Exercise goal: In your copy, drop the images and return each record exactly as it stands.

(Edit difference data)
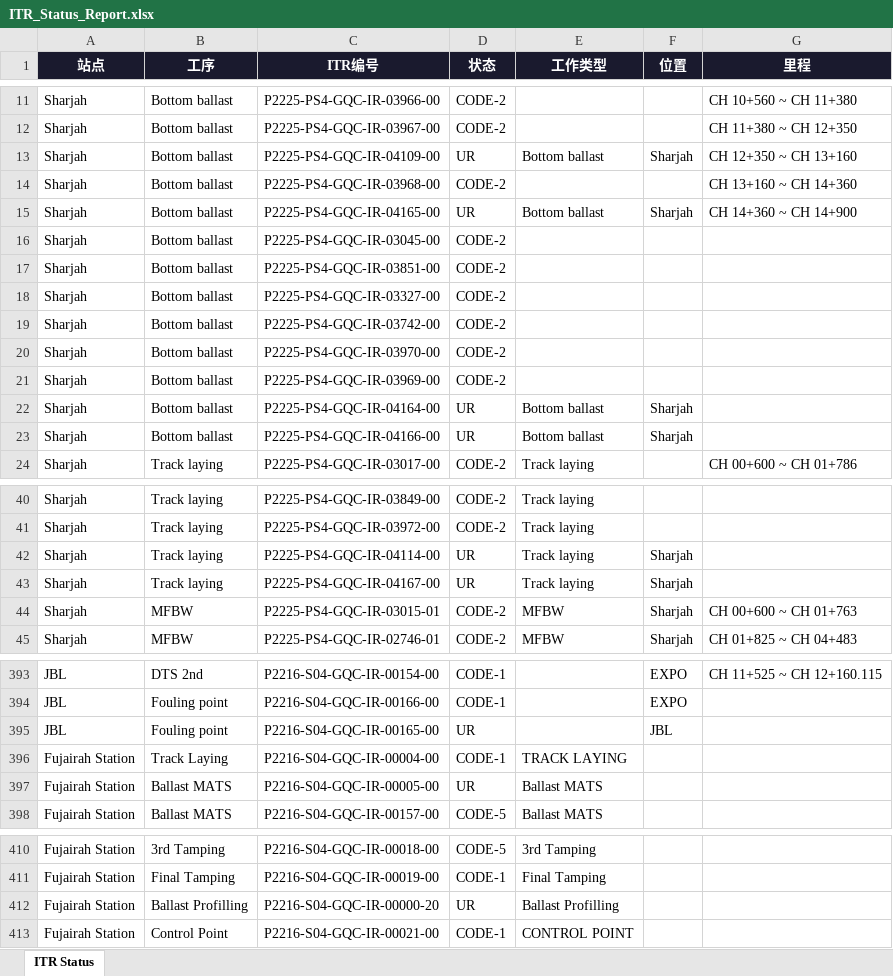
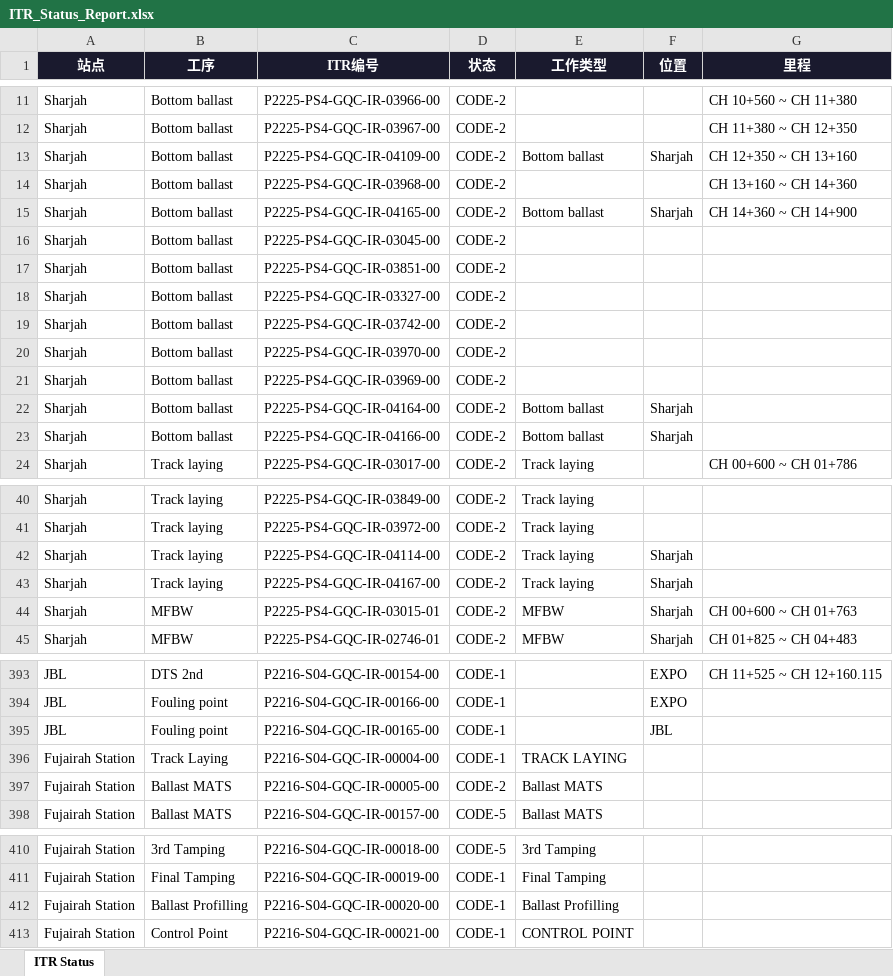
Before and after one commit to WeaJpp/itr-report, an Excel workbook: ITR_Status_Report.xlsx, sheet ITR Status, drawn as a sheet; only a part is shown, gaps mark what is left out; values as stored, in another font and other column widths than the file's, no borders; the diff covers the shown part only; the diff names each change by its address in the sheet, - before the commit and + after, or states it on an @@ line.

Commit message:
ITR Report 2026-06-17

```diff
--- a/ITR_Status_Report.xlsx (sheet ITR Status)
+++ b/ITR_Status_Report.xlsx (sheet ITR Status)
-D13 (状态): UR
+D13 (状态): CODE-2
-D15 (状态): UR
+D15 (状态): CODE-2
-D22:D23 (状态): UR
+D22:D23 (状态): CODE-2
-D42:D43 (状态): UR
+D42:D43 (状态): CODE-2
-D395 (状态): UR
+D395 (状态): CODE-1
-D397 (状态): UR
+D397 (状态): CODE-2
-C412 (ITR编号): P2216-S04-GQC-IR-00000-20
+C412 (ITR编号): P2216-S04-GQC-IR-00020-00
-D412 (状态): UR
+D412 (状态): CODE-1
```
Also changed, not shown: 8 edited cells elsewhere in this sheet, 2 other files.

Reply:
Before and after one commit to WeaJpp/itr-report, an Excel workbook: ITR_Status_Report.xlsx, sheet ITR Status, drawn as a sheet; only a part is shown, gaps mark what is left out; values as stored, in another font and other column widths than the file's, no borders; the diff covers the shown part only; the diff names each change by its address in the sheet, - before the commit and + after, or states it on an @@ line.

Commit message:
ITR Report 2026-06-17

```diff
--- a/ITR_Status_Report.xlsx (sheet ITR Status)
+++ b/ITR_Status_Report.xlsx (sheet ITR Status)
-D13 (状态): UR
+D13 (状态): CODE-2
-D15 (状态): UR
+D15 (状态): CODE-2
-D22:D23 (状态): UR
+D22:D23 (状态): CODE-2
-D42:D43 (状态): UR
+D42:D43 (状态): CODE-2
-D395 (状态): UR
+D395 (状态): CODE-1
-D397 (状态): UR
+D397 (状态): CODE-2
-C412 (ITR编号): P2216-S04-GQC-IR-00000-20
+C412 (ITR编号): P2216-S04-GQC-IR-00020-00
-D412 (状态): UR
+D412 (状态): CODE-1
```
Also changed, not shown: 8 edited cells elsewhere in this sheet, 2 other files.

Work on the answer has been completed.